-- Work task --
Each line holding the string "styles" is to be copied from the data.
==== Available data ====
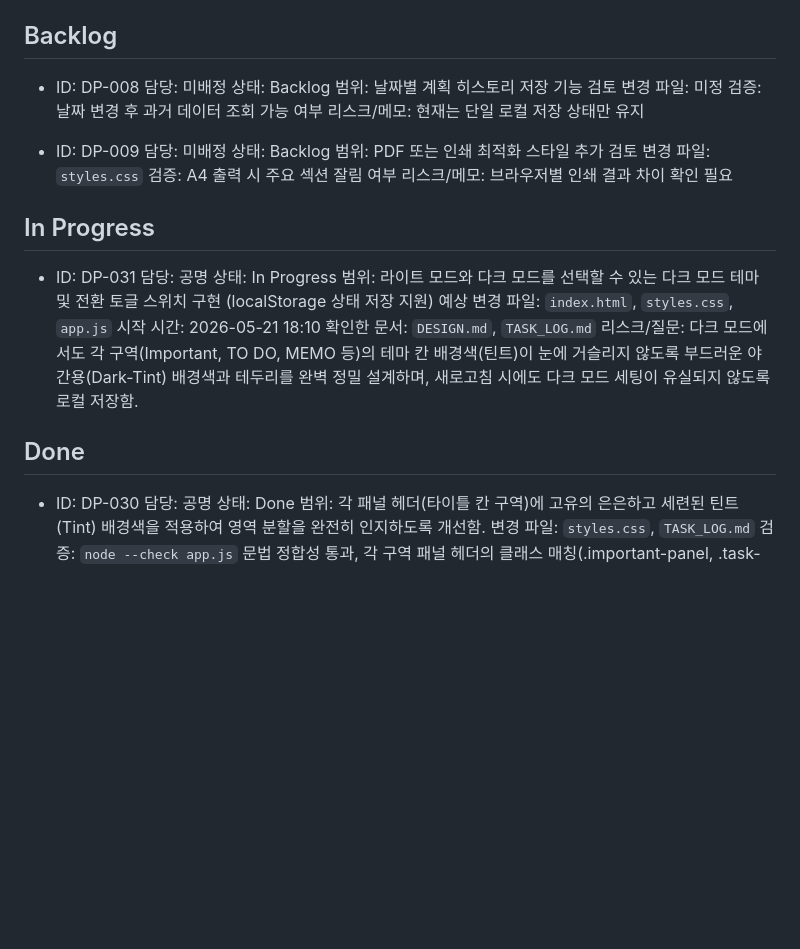
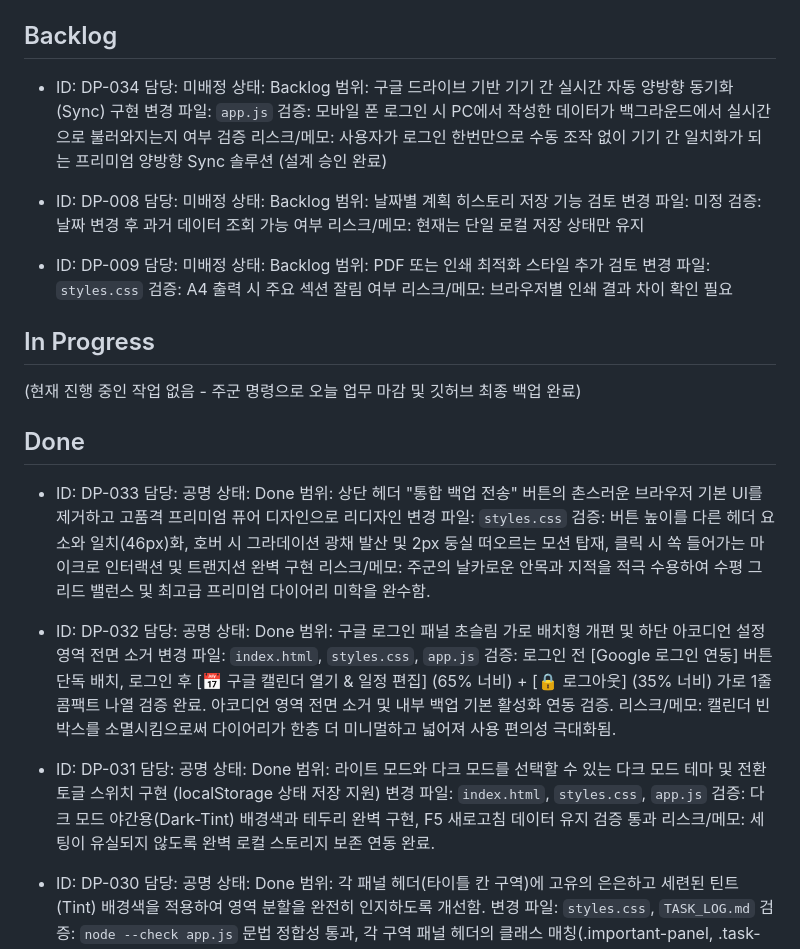
Before and after one commit to heat21c-ohc/my-dailyplan, a Markdown page: TASK_LOG.md, the part around the change. Rendered like a GitHub page; blank space fills up the shorter version.

Commit message:
docs: TASK_LOG.md 인수인계 문서 및 작업 완료 기록 반영

```diff
--- a/TASK_LOG.md
+++ b/TASK_LOG.md
@@ -29,6 +29,14 @@
 
 ## Backlog
 
+- ID: DP-034
+  담당: 미배정
+  상태: Backlog
+  범위: 구글 드라이브 기반 기기 간 실시간 자동 양방향 동기화 (Sync) 구현
+  변경 파일: `app.js`
+  검증: 모바일 폰 로그인 시 PC에서 작성한 데이터가 백그라운드에서 실시간으로 불러와지는지 여부 검증
+  리스크/메모: 사용자가 로그인 한번만으로 수동 조작 없이 기기 간 일치화가 되는 프리미엄 양방향 Sync 솔루션 (설계 승인 완료)
+
 - ID: DP-008
   담당: 미배정
   상태: Backlog
@@ -47,16 +55,33 @@
 
 ## In Progress
 
+(현재 진행 중인 작업 없음 - 주군 명령으로 오늘 업무 마감 및 깃허브 최종 백업 완료)
+
+## Done
+
+- ID: DP-033
+  담당: 공명
+  상태: Done
+  범위: 상단 헤더 "통합 백업 전송" 버튼의 촌스러운 브라우저 기본 UI를 제거하고 고품격 프리미엄 퓨어 디자인으로 리디자인
+  변경 파일: `styles.css`
+  검증: 버튼 높이를 다른 헤더 요소와 일치(46px)화, 호버 시 그라데이션 광채 발산 및 2px 둥실 떠오르는 모션 탑재, 클릭 시 쏙 들어가는 마이크로 인터랙션 및 트랜지션 완벽 구현
+  리스크/메모: 주군의 날카로운 안목과 지적을 적극 수용하여 수평 그리드 밸런스 및 최고급 프리미엄 다이어리 미학을 완수함.
+
+- ID: DP-032
+  담당: 공명
+  상태: Done
+  범위: 구글 로그인 패널 초슬림 가로 배치형 개편 및 하단 아코디언 설정 영역 전면 소거
+  변경 파일: `index.html`, `styles.css`, `app.js`
+  검증: 로그인 전 [Google 로그인 연동] 버튼 단독 배치, 로그인 후 [📅 구글 캘린더 열기 & 일정 편집] (65% 너비) + [🔒 로그아웃] (35% 너비) 가로 1줄 콤팩트 나열 검증 완료. 아코디언 영역 전면 소거 및 내부 백업 기본 활성화 연동 검증.
+  리스크/메모: 캘린더 빈 박스를 소멸시킴으로써 다이어리가 한층 더 미니멀하고 넓어져 사용 편의성 극대화됨.
+
 - ID: DP-031
   담당: 공명
-  상태: In Progress
+  상태: Done
   범위: 라이트 모드와 다크 모드를 선택할 수 있는 다크 모드 테마 및 전환 토글 스위치 구현 (localStorage 상태 저장 지원)
-  예상 변경 파일: `index.html`, `styles.css`, `app.js`
-  시작 시간: 2026-05-21 18:10
-  확인한 문서: `DESIGN.md`, `TASK_LOG.md`
-  리스크/질문: 다크 모드에서도 각 구역(Important, TO DO, MEMO 등)의 테마 칸 배경색(틴트)이 눈에 거슬리지 않도록 부드러운 야간용(Dark-Tint) 배경색과 테두리를 완벽 정밀 설계하며, 새로고침 시에도 다크 모드 세팅이 유실되지 않도록 로컬 저장함.
-
-## Done
+  변경 파일: `index.html`, `styles.css`, `app.js`
+  검증: 다크 모드 야간용(Dark-Tint) 배경색과 테두리 완벽 구현, F5 새로고침 데이터 유지 검증 통과
+  리스크/메모: 세팅이 유실되지 않도록 완벽 로컬 스토리지 보존 연동 완료.
 
 - ID: DP-030
   담당: 공명
```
====
-- Task answer --
+  변경 파일: `styles.css`
+  변경 파일: `index.html`, `styles.css`, `app.js`
-  예상 변경 파일: `index.html`, `styles.css`, `app.js`
+  변경 파일: `index.html`, `styles.css`, `app.js`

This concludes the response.